*** Given records Section Begins ***
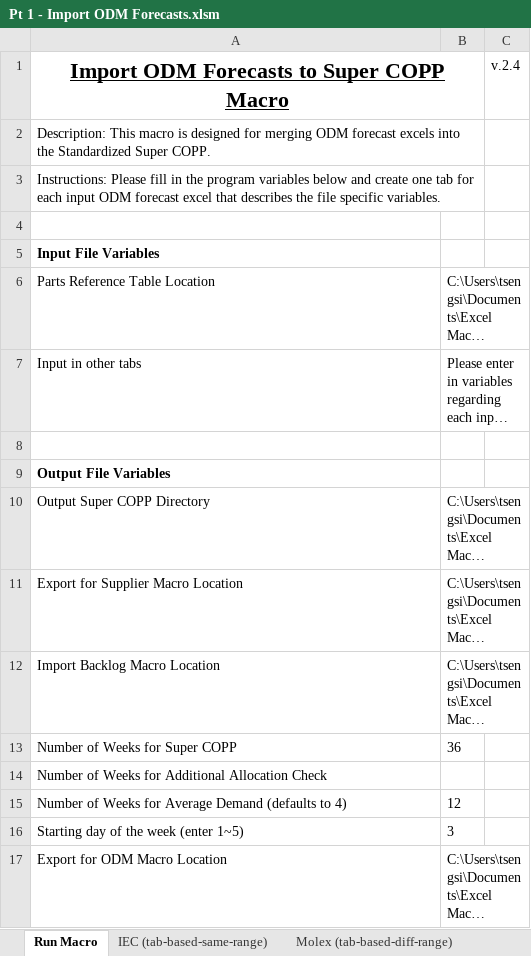
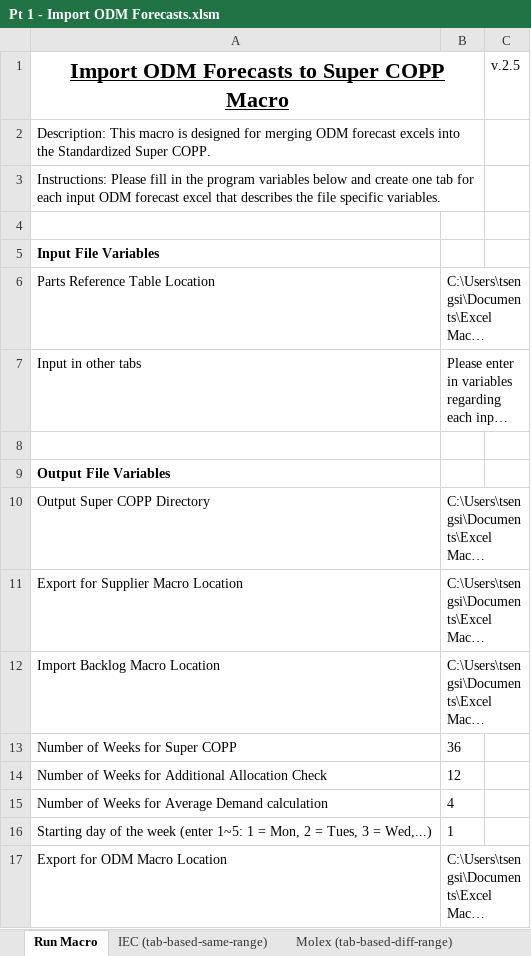
Before and after one commit to sthtseng/Standardized-Super-COPP-Macros, an Excel workbook: Pt 1 - Import ODM Forecasts.xlsm, sheet Run Macro, drawn as a sheet; long unchanged cells end in …; values as stored, in another font and other column widths than the file's, no borders; charts and pictures not drawn; removed rows and columns are numbered as before the commit, all else as after; the diff names each change by its address in the sheet, - before the commit and + after, or states it on an @@ line.

```diff
--- a/Pt 1 - Import ODM Forecasts.xlsm (sheet Run Macro)
+++ b/Pt 1 - Import ODM Forecasts.xlsm (sheet Run Macro)
-C1: v.2.4
+C1: v.2.5
-B14: (empty)
+B14: 12
-row 15: Number of Weeks for Average Demand (defaults to 4) | 12
-row 16: Starting day of the week (enter 1~5) | 3
+row 15: Number of Weeks for Average Demand calculation | 4
+row 16: Starting day of the week (enter 1~5: 1 = Mon, 2 = Tues, 3 = Wed,...) | 1
```
Also changed, not shown: dist/Pt 1 - Import ODM Forecasts v2_5.xlsm, 1 other file.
*** Given records Section Ends ***
Exercise description >> Copy every line of the data exactly as written, excluding the pictures.

Response to this task >>
Before and after one commit to sthtseng/Standardized-Super-COPP-Macros, an Excel workbook: Pt 1 - Import ODM Forecasts.xlsm, sheet Run Macro, drawn as a sheet; long unchanged cells end in …; values as stored, in another font and other column widths than the file's, no borders; charts and pictures not drawn; removed rows and columns are numbered as before the commit, all else as after; the diff names each change by its address in the sheet, - before the commit and + after, or states it on an @@ line.

```diff
--- a/Pt 1 - Import ODM Forecasts.xlsm (sheet Run Macro)
+++ b/Pt 1 - Import ODM Forecasts.xlsm (sheet Run Macro)
-C1: v.2.4
+C1: v.2.5
-B14: (empty)
+B14: 12
-row 15: Number of Weeks for Average Demand (defaults to 4) | 12
-row 16: Starting day of the week (enter 1~5) | 3
+row 15: Number of Weeks for Average Demand calculation | 4
+row 16: Starting day of the week (enter 1~5: 1 = Mon, 2 = Tues, 3 = Wed,...) | 1
```
Also changed, not shown: dist/Pt 1 - Import ODM Forecasts v2_5.xlsm, 1 other file.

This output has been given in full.